Necessity is the mother of invention, they say, so expect to see major innovations in health care in the years to come.
That’s the message Interior Health CEO Chris Mazurkewich and board chairman Erwin Malzar, brought to Kelowna city council Monday, as part of the Imagine Kelowna speaker series.
Mazurkewich told council that elderly, frail people who are in institutions or require extensive
at-home care are already a significant expense for Interior Health. If that trend carries on, when the baby boomers hit their final days and the service model doesn’t evolve, the cost could be crippling.
“Basically, four per cent of the (current) population requires about 41 per cent of the services IH provides,” said Mazurkewich.
The plus-75 age group is 10 per cent of the Central Okanagan population, according to the health authority’s figures.
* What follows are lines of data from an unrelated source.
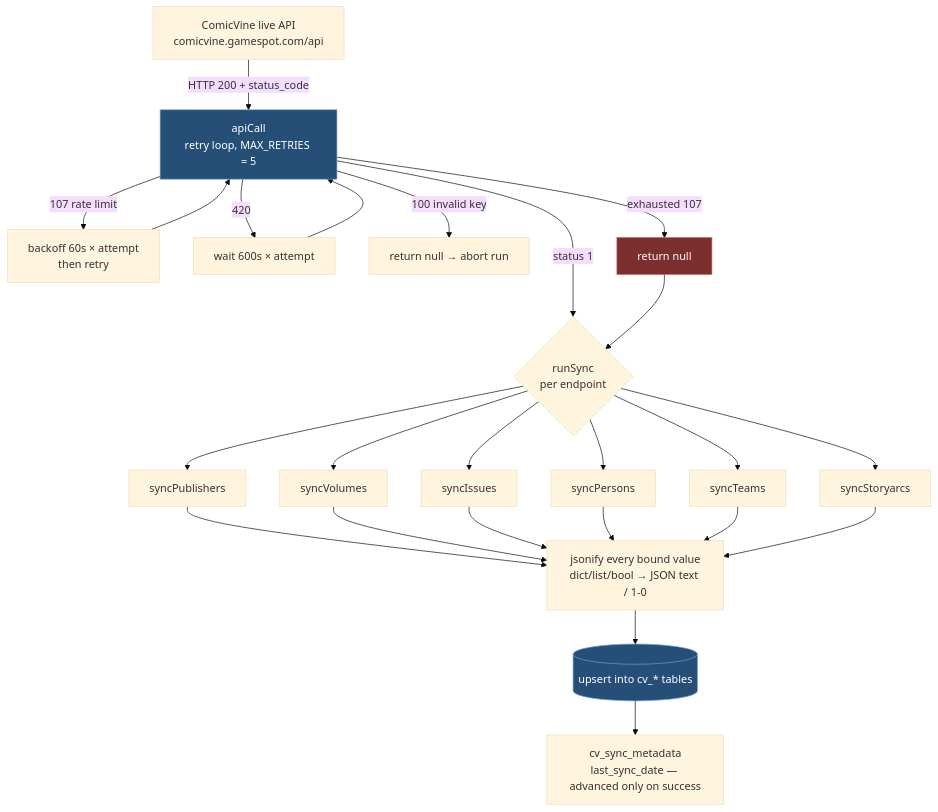
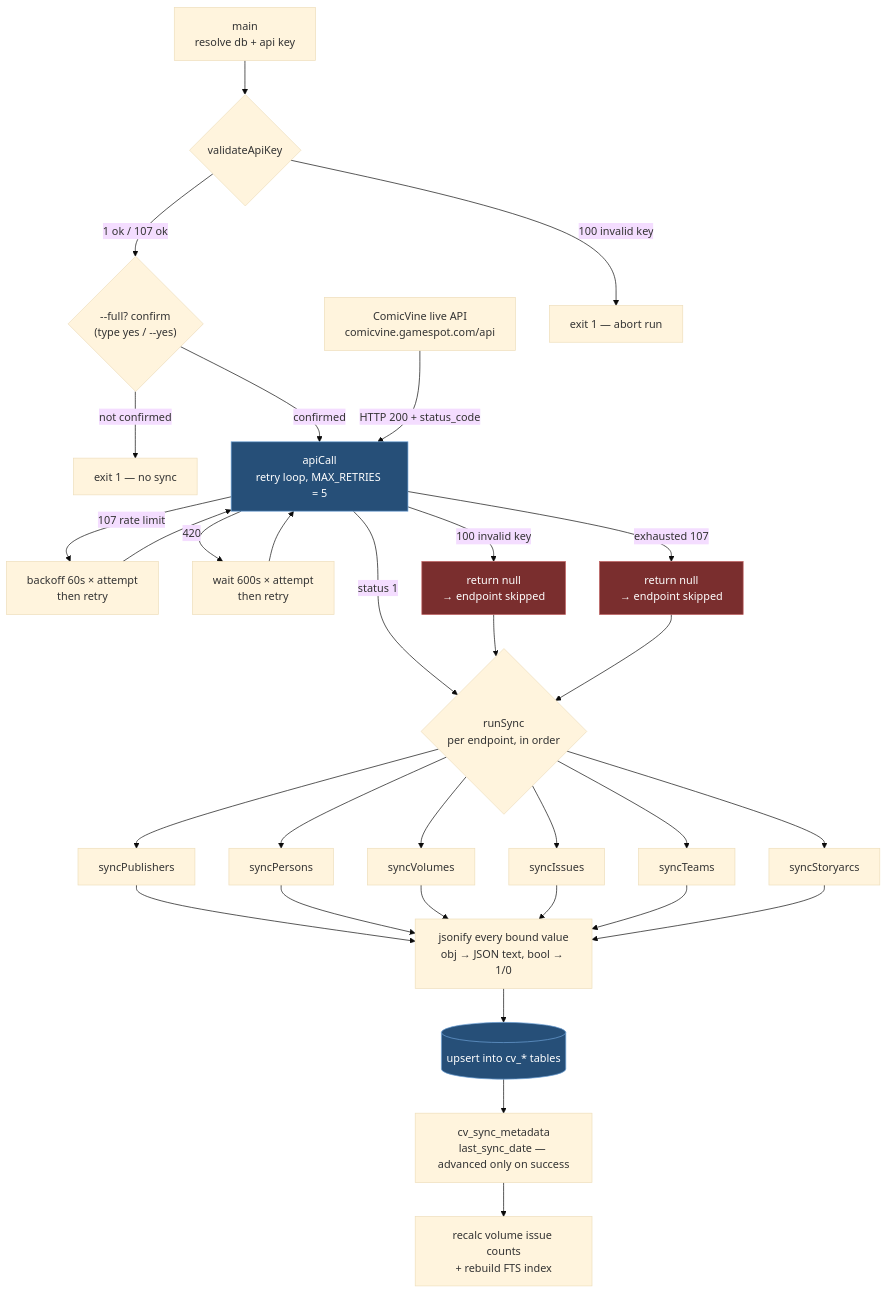
Before and after one commit to javabits-github/local-comicvine-api: the second of 3 diagrams in docs/architecture.md, drawn with Mermaid (base theme). The commit also changed other lines of this file and 2 other files, not shown here.

Commit message:
update diagrams, checkin the skill for the diagram

````diff
--- a/docs/architecture.md
+++ b/docs/architecture.md
@@ -57,30 +57,43 @@
 ```mermaid
 flowchart TB
     CV[ComicVine live API<br/>comicvine.gamespot.com/api]
+    START[main<br/>resolve db + api key]
+    VAL{validateApiKey}
+    FULL{"--full? confirm<br/>(type yes / --yes)"}
+
+    START --> VAL
+    VAL -->|100 invalid key| EXIT1[exit 1 — abort run]
+    VAL -->|1 ok / 107 ok| FULL
+    FULL -->|not confirmed| EXIT2[exit 1 — no sync]
+    FULL -->|confirmed| AC
 
     CV -->|HTTP 200 + status_code| AC[apiCall<br/>retry loop, MAX_RETRIES = 5]
     AC -->|107 rate limit| W[backoff 60s × attempt<br/>then retry]
     W --> AC
-    AC -->|420| W4[wait 600s × attempt]
+    AC -->|420| W4[wait 600s × attempt<br/>then retry]
     W4 --> AC
-    AC -->|100 invalid key| N1[return null → abort run]
-    AC -->|exhausted 107| N2[return null]
+    AC -->|100 invalid key| N1[return null<br/>→ endpoint skipped]
+    AC -->|exhausted 107| N2[return null<br/>→ endpoint skipped]
+    AC -->|status 1| SYNC
 
-    AC -->|status 1| SYNC{"runSync<br/>per endpoint"}
+    SYNC{"runSync<br/>per endpoint, in order"}
+    N1 --> SYNC
     N2 --> SYNC
 
     SYNC --> SP[syncPublishers]
+    SYNC --> SP2[syncPersons]
     SYNC --> SV[syncVolumes]
     SYNC --> SI[syncIssues]
-    SYNC --> SP2[syncPersons]
     SYNC --> ST[syncTeams]
     SYNC --> SA[syncStoryarcs]
 
-    SP & SV & SI & SP2 & ST & SA --> J["jsonify every bound value<br/>dict/list/bool → JSON text / 1-0"]
+    SP & SP2 & SV & SI & ST & SA --> J["jsonify every bound value<br/>obj → JSON text, bool → 1/0"]
     J --> U[(upsert into cv_* tables)]
     U --> M[cv_sync_metadata<br/>last_sync_date — advanced only on success]
+    M --> POST[recalc volume issue counts<br/>+ rebuild FTS index]
 
     style AC fill:#264f78,stroke:#6ea1d6,color:#fff
     style U fill:#264f78,stroke:#6ea1d6,color:#fff
+    style N1 fill:#7a2e2e,stroke:#c06060,color:#fff
     style N2 fill:#7a2e2e,stroke:#c06060,color:#fff
 ```
````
In 2040, it projects that population will have grown to 14 per cent.
If the proportion of people needing extra care maintains at four per cent, the cost of health care on taxpayers will balloon.
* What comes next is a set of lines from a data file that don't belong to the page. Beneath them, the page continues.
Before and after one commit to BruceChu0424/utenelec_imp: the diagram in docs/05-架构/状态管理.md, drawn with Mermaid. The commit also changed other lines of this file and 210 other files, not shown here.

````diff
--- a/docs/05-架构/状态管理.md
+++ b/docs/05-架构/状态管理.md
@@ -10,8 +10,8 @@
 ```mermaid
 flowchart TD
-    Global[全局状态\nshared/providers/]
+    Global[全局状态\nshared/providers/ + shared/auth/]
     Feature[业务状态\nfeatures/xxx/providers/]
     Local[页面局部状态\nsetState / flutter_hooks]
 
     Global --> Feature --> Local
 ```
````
In fact, the current $2-billion budget for Interior Health is expected to nearly triple by 2040.
There are a variety of ways health authorities across the province will have to change in the years to come to get ahead of that alarming trend—and some might already be in the palm of your hand.
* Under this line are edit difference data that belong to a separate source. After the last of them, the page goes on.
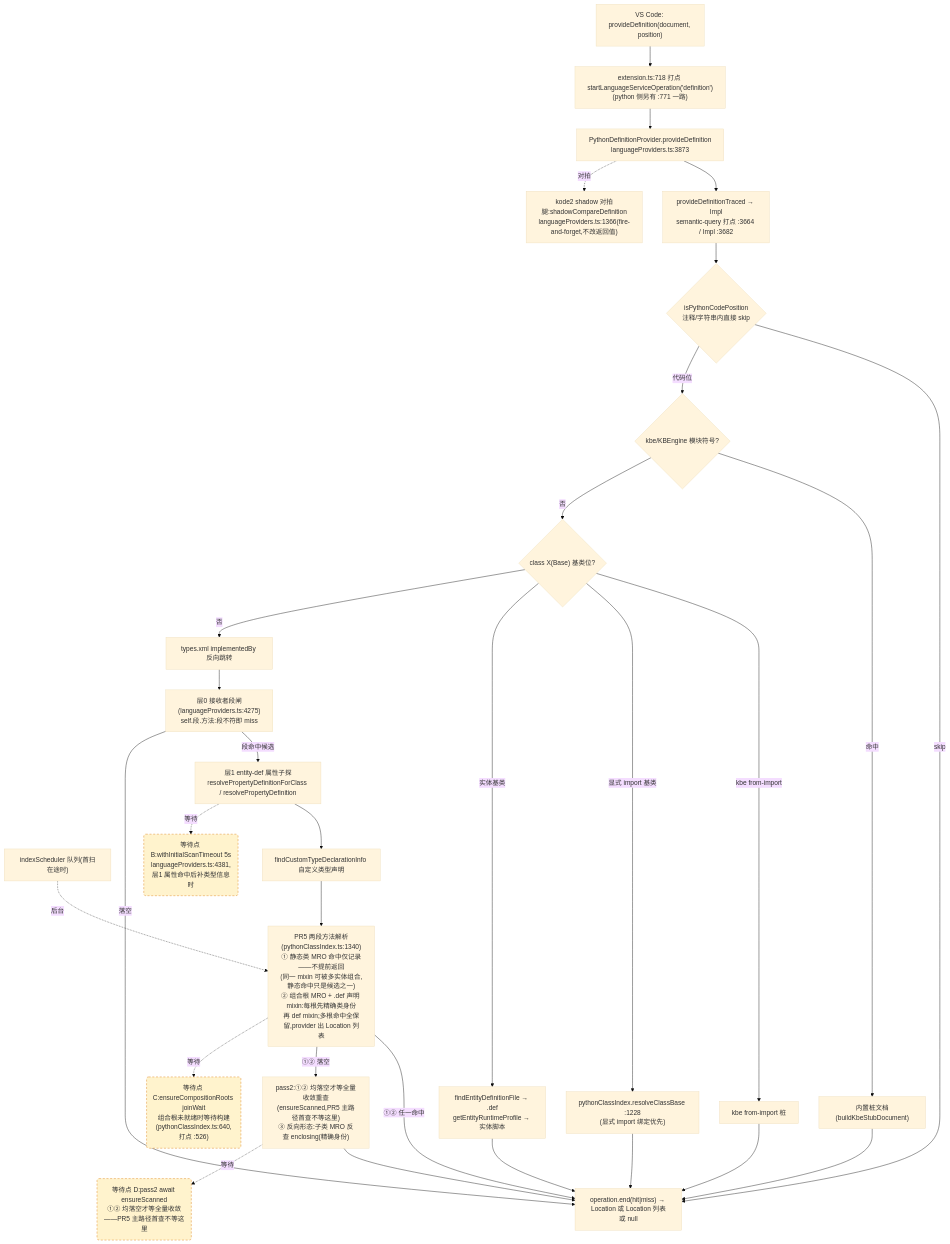
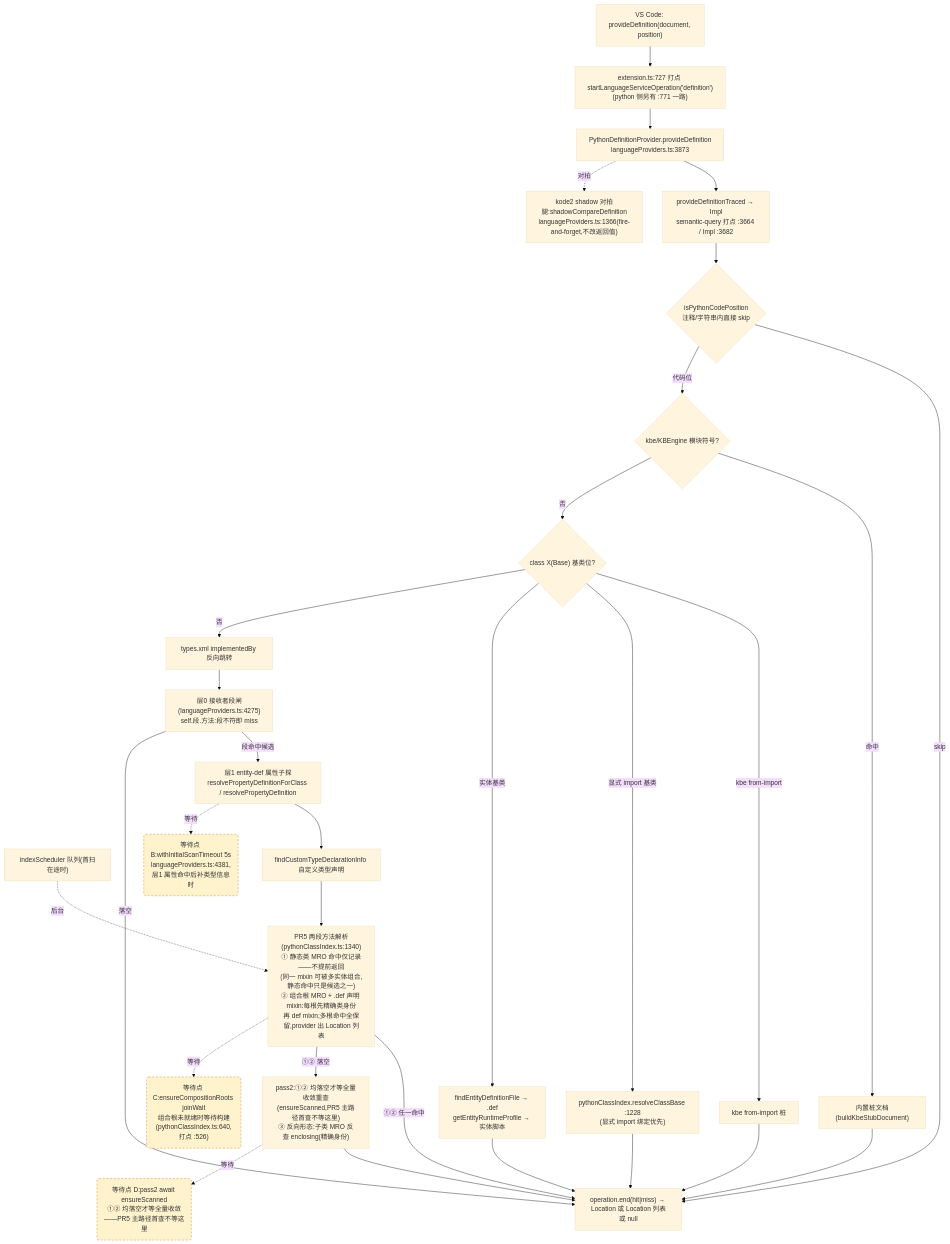
Before and after one commit to cuihairu/kode: the second of 4 diagrams in docs/perf/2026-baseline.md, drawn with Mermaid (base theme). The commit also changed other lines of this file and 22 other files, not shown here.

````diff
--- a/docs/perf/2026-baseline.md
+++ b/docs/perf/2026-baseline.md
@@ -130,51 +130,51 @@
 ```mermaid
 flowchart TD
   VC2["VS Code: provideDefinition(document, position)"]
-  M2["extension.ts:718 打点 startLanguageServiceOperation('definition')<br/>(python 侧另有 :771 一路)"]
+  M2["extension.ts:727 打点 startLanguageServiceOperation('definition')<br/>(python 侧另有 :771 一路)"]
   AD2["PythonDefinitionProvider.provideDefinition<br/>languageProviders.ts:3873"]
   TR["provideDefinitionTraced → Impl<br/>semantic-query 打点 :3664 / Impl :3682"]
   CTX{"isPythonCodePosition<br/>注释/字符串内直接 skip"}
   KBE{"kbe/KBEngine 模块符号?"}
   STUB["内置桩文档(buildKbeStubDocument)"]
   CB{"class X(Base) 基类位?"}
   CB1["kbe from-import 桩"]
   CB2["pythonClassIndex.resolveClassBase :1228<br/>(显式 import 绑定优先)"]
   CB3["findEntityDefinitionFile → .def<br/>getEntityRuntimeProfile → 实体脚本"]
   REV["types.xml implementedBy 反向跳转"]
   L0["层0 接收者段闸(languageProviders.ts:4275)<br/>self.段.方法:段不符即 miss"]
   L1["层1 entity-def 属性子探<br/>resolvePropertyDefinitionForClass / resolvePropertyDefinition"]
   SCAN["indexScheduler 队列(首扫在途时)"]
   TY["findCustomTypeDeclarationInfo 自定义类型声明"]
   MRO["PR5 两段方法解析(pythonClassIndex.ts:1340)<br/>① 静态类 MRO 命中仅记录——不提前返回<br/>(同一 mixin 可被多实体组合,静态命中只是候选之一)<br/>② 组合根 MRO + .def 声明 mixin:每根先精确类身份<br/>再 def mixin;多根命中全保留,provider 出 Location 列表"]
   PASS2["pass2:①② 均落空才等全量收敛重查<br/>(ensureScanned,PR5 主路径首查不等这里)<br/>③ 反向形态:子类 MRO 反查 enclosing(精确身份)"]
   SHD["kode2 shadow 对拍腿:shadowCompareDefinition<br/>languageProviders.ts:1366(fire-and-forget,不改返回值)"]
   END2["operation.end(hit|miss) → Location 或 Location 列表或 null"]
 
   VC2 --> M2 --> AD2 --> TR --> CTX
   CTX -- "skip" --> END2
   CTX -- "代码位" --> KBE
   KBE -- "命中" --> STUB --> END2
   KBE -- "否" --> CB
   CB -- "kbe from-import" --> CB1 --> END2
   CB -- "显式 import 基类" --> CB2 --> END2
   CB -- "实体基类" --> CB3 --> END2
   CB -- "否" --> REV --> L0
   L0 -- "段命中候选" --> L1
   L0 -- "落空" --> END2
   L1 --> TY
   TY --> MRO
   MRO -- "①② 任一命中" --> END2
   MRO -- "①② 落空" --> PASS2 --> END2
   AD2 -.->|对拍| SHD
 
   WAITB("等待点 B:withInitialScanTimeout 5s<br/>languageProviders.ts:4381,层1 属性命中后补类型信息时")
   WAITC("等待点 C:ensureCompositionRoots joinWait<br/>组合根未就绪时等待构建(pythonClassIndex.ts:640,打点 :526)")
   WAITD("等待点 D:pass2 await ensureScanned<br/>①② 均落空才等全量收敛——PR5 主路径首查不等这里")
   L1 -.->|等待| WAITB
   MRO -.->|等待| WAITC
   PASS2 -.->|等待| WAITD
   SCAN -.->|后台| MRO
 
   classDef waitPoint fill:#fff3cd,stroke:#d97706,stroke-dasharray:5 4;
   class WAITB,WAITC,WAITD waitPoint;
 ```
````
“Health apps are only getting better and better and better,” said Mazurkewich. “Our physicians these days, they communicate with iPhones, they send X-rays by iPhones, and all those kinds of things. That’s only going to improve.”
As that improves, he said, it only makes sense that the patient component will follow.
“If you think from a health monitoring perspective, what can we monitor at home?” he said. “I think of my mom, who is 86… I would love to have the tools at her place that we could monitor her activity. I know she’s fallen and lain there for four to five hours at a time.”
If monitoring tools were in place, they could have helped her more quickly.
Of course, technology would extend beyond merely watching.
“We have virtual physician offices already in Kelowna,” he said. “Do I really have to go to a physician’s office? I talk to my kids by FaceTime and Skype. Do I have to see a physician face-to-face every time?”
Those face-to-face meetings require transportation and parking, and it would be both cheaper and simpler to create electronic meetings.
“I think in 2040, that’s going to happen,” Mazurkewich said. “There are certain things you have to be there for in person, but most physician visits are a five-minute involvement and you don’t have to be there in person.”
Coun. Mohini Singh questioned whether seniors of the future would be keen on losing their in-person doctor visits, noting she can’t imagine going online for such a thing.
People, Mazurkewich said, simply adapt. “We hear that all the time,” he said. “My mother started using email at 80 so she could connect to her grandchildren. Now when one visits, she gets on FaceTime to call other grandchildren.”
He added the online visits would create more opportunity for family members to attend doctors appointments for their elderly loved ones, and that could make a big difference in treatment.
That said, treatment is also something that may change. “I am old enough to remember Participaction,” he said.
“I find it amazing that we know that eating, sleeping, exercising and having some friends are the best things you can do for yourself from a health care perspective,” he said.
So there should be, going forward, a bigger emphasis on health promotion and prevention.
“The problem is that it takes 10 to 15 years to see a return, but the places that have done it have all seen a return,” her said.
And, he said, Kelowna has enacted policies that will also help in those aims.
“All of those pieces I see come together in Kelowna, and I’m quite proud of Kelowna and the direction it’s been headed,” he said.
The city’s Imagine Kelowna series focuses on future trends in topics such as employment, technology, climate change and health care.